━━━━━ MATERIALS PROVIDED ━━━━━

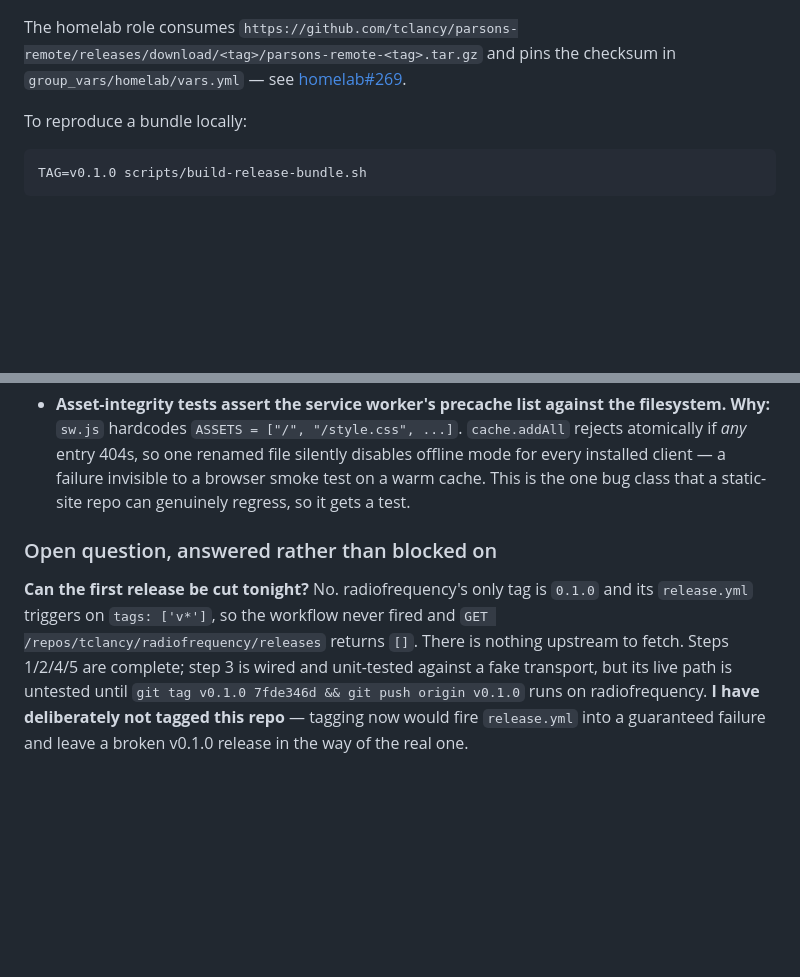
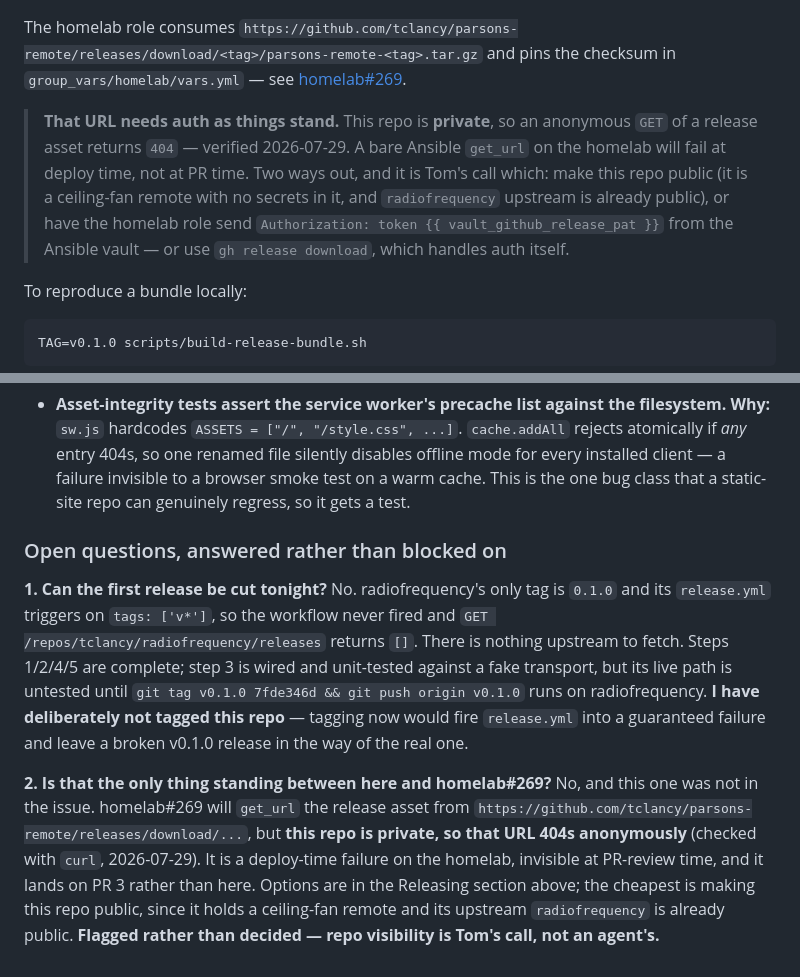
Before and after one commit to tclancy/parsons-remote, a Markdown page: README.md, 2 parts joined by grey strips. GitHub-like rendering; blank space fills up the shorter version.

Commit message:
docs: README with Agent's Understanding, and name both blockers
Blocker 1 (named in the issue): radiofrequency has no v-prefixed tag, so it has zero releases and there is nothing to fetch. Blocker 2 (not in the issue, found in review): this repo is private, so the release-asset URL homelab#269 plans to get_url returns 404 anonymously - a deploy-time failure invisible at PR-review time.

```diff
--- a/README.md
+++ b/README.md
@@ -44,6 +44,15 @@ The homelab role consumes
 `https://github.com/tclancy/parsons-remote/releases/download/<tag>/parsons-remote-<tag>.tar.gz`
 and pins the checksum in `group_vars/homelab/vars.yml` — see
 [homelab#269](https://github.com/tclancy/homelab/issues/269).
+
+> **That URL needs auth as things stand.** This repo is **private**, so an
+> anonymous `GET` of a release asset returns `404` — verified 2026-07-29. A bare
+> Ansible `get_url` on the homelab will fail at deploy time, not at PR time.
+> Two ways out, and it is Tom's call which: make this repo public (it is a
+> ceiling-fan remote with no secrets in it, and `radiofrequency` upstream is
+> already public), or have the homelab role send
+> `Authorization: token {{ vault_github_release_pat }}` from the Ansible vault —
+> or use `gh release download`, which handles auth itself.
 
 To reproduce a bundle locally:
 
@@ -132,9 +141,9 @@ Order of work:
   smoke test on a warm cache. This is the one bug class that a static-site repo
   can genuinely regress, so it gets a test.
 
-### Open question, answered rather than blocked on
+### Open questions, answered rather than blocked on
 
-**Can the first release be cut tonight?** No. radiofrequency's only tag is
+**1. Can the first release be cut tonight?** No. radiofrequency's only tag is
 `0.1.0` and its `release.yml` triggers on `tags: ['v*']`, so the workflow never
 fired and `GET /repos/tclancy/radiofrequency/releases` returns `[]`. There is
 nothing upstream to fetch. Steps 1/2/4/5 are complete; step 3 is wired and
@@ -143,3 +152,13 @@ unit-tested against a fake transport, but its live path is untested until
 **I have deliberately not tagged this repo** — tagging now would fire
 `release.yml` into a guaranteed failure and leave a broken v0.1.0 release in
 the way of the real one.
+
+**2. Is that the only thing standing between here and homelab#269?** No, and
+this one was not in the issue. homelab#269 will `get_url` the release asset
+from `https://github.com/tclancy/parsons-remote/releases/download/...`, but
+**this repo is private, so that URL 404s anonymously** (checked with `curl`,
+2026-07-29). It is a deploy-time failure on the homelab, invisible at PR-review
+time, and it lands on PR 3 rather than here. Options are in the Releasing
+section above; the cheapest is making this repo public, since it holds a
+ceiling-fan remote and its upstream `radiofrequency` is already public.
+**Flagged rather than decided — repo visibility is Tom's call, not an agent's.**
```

━━━━━
━━━━━ MATERIALS PROVIDED ━━━━━

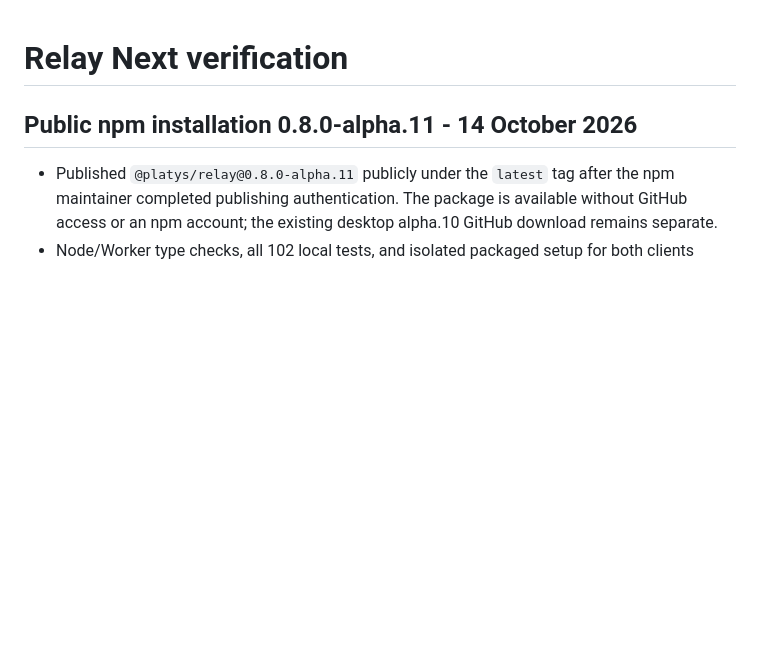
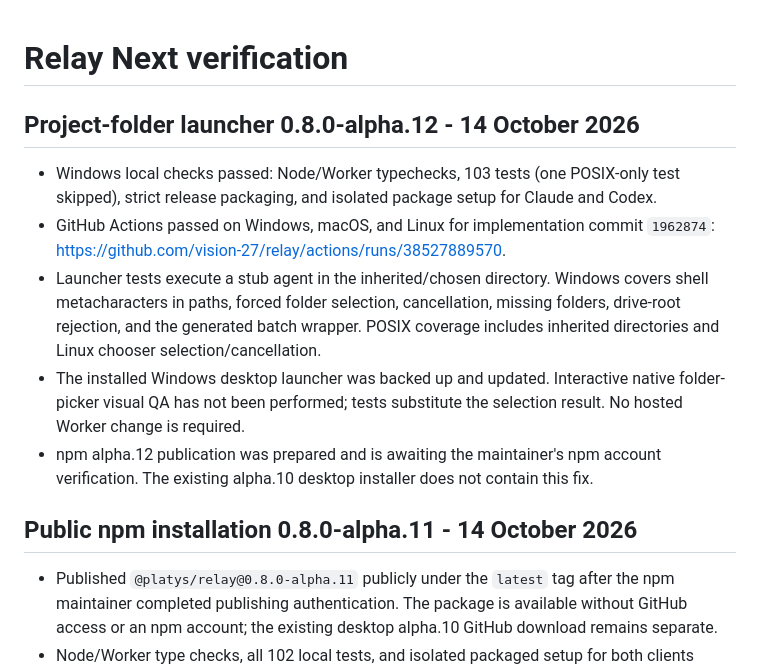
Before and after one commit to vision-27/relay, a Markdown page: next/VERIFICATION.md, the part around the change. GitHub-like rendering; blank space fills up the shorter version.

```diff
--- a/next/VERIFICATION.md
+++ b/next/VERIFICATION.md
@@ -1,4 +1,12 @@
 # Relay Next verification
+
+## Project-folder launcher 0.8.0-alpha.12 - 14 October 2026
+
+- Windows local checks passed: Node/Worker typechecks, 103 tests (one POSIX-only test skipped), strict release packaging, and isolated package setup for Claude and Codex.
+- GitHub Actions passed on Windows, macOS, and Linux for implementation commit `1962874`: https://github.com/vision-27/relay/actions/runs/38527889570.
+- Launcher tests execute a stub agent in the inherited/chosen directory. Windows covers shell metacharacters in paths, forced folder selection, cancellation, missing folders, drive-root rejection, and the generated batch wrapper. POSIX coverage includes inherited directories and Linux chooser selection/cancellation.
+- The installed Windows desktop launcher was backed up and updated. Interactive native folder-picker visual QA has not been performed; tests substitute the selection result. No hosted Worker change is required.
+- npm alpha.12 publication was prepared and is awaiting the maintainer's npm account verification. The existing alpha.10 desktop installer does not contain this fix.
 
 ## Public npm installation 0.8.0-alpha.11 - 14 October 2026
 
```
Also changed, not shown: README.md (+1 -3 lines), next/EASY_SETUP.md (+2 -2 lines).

━━━━━

Whenever the word "rather" appears in a line above, copy that line.

### WRITTEN SOLUTION
-### Open question, answered rather than blocked on
+### Open questions, answered rather than blocked on
+time, and it lands on PR 3 rather than here. Options are in the Releasing
+**Flagged rather than decided — repo visibility is Tom's call, not an agent's.**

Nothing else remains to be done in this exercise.